> TASK BRIEF
Every line with "Survival" in it should be copied from the data.
━━ INFORMATION SHOWN
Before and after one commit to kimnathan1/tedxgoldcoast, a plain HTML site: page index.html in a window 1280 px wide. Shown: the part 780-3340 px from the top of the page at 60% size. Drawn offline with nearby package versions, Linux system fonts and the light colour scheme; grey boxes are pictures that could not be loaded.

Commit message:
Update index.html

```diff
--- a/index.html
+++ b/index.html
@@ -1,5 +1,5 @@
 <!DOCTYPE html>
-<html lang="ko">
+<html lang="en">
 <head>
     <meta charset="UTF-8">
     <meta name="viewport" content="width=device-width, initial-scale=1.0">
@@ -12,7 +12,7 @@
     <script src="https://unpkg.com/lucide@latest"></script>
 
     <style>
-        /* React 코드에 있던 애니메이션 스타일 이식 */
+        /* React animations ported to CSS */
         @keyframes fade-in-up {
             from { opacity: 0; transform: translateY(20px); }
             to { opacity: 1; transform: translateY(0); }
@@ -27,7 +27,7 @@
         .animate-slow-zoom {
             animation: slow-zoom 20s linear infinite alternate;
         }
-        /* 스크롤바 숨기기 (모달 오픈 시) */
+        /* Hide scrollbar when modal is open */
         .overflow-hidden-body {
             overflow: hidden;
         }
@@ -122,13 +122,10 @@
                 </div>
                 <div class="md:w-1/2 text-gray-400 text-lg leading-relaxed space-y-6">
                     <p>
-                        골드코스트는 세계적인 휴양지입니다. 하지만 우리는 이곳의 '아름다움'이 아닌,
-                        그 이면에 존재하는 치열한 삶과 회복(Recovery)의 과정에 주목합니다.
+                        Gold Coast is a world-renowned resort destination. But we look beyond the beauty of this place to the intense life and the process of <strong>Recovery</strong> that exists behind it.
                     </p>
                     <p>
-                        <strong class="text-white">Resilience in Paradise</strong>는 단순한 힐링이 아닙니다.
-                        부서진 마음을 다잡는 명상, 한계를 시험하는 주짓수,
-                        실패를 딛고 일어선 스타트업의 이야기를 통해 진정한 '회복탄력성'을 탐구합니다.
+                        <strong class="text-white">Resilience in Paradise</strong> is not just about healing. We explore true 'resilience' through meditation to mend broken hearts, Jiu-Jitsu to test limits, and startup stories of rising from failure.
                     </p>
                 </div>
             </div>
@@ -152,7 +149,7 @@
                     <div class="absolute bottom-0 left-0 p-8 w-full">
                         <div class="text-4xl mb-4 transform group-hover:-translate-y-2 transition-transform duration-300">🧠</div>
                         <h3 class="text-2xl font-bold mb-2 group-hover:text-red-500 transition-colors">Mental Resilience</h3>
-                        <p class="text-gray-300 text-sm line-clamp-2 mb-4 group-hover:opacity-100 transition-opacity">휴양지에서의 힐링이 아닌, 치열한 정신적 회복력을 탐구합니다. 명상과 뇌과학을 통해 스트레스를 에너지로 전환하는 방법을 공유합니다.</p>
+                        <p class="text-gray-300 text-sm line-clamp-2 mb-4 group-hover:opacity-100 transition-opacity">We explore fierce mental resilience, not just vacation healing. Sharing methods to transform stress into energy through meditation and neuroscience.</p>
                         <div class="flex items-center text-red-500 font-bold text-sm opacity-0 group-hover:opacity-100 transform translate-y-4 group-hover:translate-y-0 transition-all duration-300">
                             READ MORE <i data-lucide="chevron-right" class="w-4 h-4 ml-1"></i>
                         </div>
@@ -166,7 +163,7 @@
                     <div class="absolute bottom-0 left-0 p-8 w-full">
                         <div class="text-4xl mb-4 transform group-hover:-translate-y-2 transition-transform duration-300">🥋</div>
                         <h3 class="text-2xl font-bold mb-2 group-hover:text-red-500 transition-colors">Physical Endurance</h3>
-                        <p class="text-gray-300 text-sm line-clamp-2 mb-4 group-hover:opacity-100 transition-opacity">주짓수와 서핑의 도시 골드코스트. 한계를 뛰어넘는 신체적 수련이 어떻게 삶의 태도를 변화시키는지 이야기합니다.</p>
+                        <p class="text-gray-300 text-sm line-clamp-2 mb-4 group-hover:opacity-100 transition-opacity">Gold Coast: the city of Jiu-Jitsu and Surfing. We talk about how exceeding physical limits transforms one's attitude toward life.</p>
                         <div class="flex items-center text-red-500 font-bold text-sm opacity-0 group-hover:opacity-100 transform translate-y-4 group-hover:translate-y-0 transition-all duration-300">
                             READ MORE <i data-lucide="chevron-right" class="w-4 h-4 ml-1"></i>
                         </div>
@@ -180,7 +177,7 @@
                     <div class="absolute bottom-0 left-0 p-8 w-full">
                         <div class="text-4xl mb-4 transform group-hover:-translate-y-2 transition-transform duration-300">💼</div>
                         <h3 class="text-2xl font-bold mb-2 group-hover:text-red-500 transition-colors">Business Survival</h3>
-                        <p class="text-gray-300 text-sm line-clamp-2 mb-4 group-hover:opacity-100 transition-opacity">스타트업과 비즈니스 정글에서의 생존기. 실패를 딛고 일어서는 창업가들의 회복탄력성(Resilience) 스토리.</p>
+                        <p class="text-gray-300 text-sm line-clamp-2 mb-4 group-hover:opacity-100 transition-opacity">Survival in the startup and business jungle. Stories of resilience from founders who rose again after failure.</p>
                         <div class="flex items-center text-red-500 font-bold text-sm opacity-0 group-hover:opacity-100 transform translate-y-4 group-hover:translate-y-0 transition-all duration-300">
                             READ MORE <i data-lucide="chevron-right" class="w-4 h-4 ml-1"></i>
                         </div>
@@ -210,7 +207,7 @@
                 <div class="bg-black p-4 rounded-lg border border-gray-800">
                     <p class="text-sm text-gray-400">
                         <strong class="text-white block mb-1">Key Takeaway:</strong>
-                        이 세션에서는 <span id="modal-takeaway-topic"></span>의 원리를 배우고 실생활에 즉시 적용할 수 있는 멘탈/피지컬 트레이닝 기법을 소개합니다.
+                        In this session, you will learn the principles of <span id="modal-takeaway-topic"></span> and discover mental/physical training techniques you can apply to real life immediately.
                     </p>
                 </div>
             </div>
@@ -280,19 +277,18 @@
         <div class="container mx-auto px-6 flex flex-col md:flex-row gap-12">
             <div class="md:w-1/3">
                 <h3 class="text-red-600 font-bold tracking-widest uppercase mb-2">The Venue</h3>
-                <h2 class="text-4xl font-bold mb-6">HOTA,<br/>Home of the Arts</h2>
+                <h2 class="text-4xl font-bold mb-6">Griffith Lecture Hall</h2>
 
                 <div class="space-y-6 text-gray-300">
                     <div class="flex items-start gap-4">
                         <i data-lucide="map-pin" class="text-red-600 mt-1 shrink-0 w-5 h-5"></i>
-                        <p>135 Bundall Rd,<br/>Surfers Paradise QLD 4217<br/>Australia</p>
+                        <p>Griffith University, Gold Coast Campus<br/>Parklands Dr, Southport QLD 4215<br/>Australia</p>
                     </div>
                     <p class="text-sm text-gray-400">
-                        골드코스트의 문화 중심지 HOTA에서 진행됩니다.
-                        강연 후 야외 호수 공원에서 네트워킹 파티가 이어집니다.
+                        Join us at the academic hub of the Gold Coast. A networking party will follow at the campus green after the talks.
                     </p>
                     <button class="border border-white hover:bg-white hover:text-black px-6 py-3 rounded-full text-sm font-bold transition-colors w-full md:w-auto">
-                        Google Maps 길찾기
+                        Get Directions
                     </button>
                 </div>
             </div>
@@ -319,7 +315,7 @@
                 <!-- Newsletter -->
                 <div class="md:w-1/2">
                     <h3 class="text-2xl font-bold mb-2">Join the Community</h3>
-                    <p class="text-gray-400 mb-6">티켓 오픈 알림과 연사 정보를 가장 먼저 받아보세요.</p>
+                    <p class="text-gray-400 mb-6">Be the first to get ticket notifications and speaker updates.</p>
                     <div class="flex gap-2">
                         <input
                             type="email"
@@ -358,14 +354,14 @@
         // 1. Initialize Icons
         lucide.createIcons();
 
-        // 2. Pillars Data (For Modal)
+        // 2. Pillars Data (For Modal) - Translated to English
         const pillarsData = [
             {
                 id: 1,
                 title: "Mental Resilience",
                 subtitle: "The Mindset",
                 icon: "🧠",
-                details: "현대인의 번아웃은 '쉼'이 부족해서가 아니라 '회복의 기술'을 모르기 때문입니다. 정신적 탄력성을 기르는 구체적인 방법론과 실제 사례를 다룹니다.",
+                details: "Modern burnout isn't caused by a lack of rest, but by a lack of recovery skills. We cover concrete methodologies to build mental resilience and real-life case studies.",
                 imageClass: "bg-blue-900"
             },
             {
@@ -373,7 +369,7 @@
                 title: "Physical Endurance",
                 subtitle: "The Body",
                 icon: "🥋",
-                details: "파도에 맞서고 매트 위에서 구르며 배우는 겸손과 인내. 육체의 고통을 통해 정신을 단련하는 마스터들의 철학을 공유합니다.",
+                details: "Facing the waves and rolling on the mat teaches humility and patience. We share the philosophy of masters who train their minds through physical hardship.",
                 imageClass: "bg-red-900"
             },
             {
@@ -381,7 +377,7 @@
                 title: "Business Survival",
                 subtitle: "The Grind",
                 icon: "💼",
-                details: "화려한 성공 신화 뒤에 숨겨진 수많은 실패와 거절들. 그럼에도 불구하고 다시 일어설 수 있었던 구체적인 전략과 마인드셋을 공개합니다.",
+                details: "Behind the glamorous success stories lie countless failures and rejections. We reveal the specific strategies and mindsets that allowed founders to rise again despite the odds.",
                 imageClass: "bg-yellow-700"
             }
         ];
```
━━━━
> RESULT OF THE TASK
                         <h3 class="text-2xl font-bold mb-2 group-hover:text-red-500 transition-colors">Business Survival</h3>
+                        <p class="text-gray-300 text-sm line-clamp-2 mb-4 group-hover:opacity-100 transition-opacity">Survival in the startup and business jungle. Stories of resilience from founders who rose again after failure.</p>
                 title: "Business Survival",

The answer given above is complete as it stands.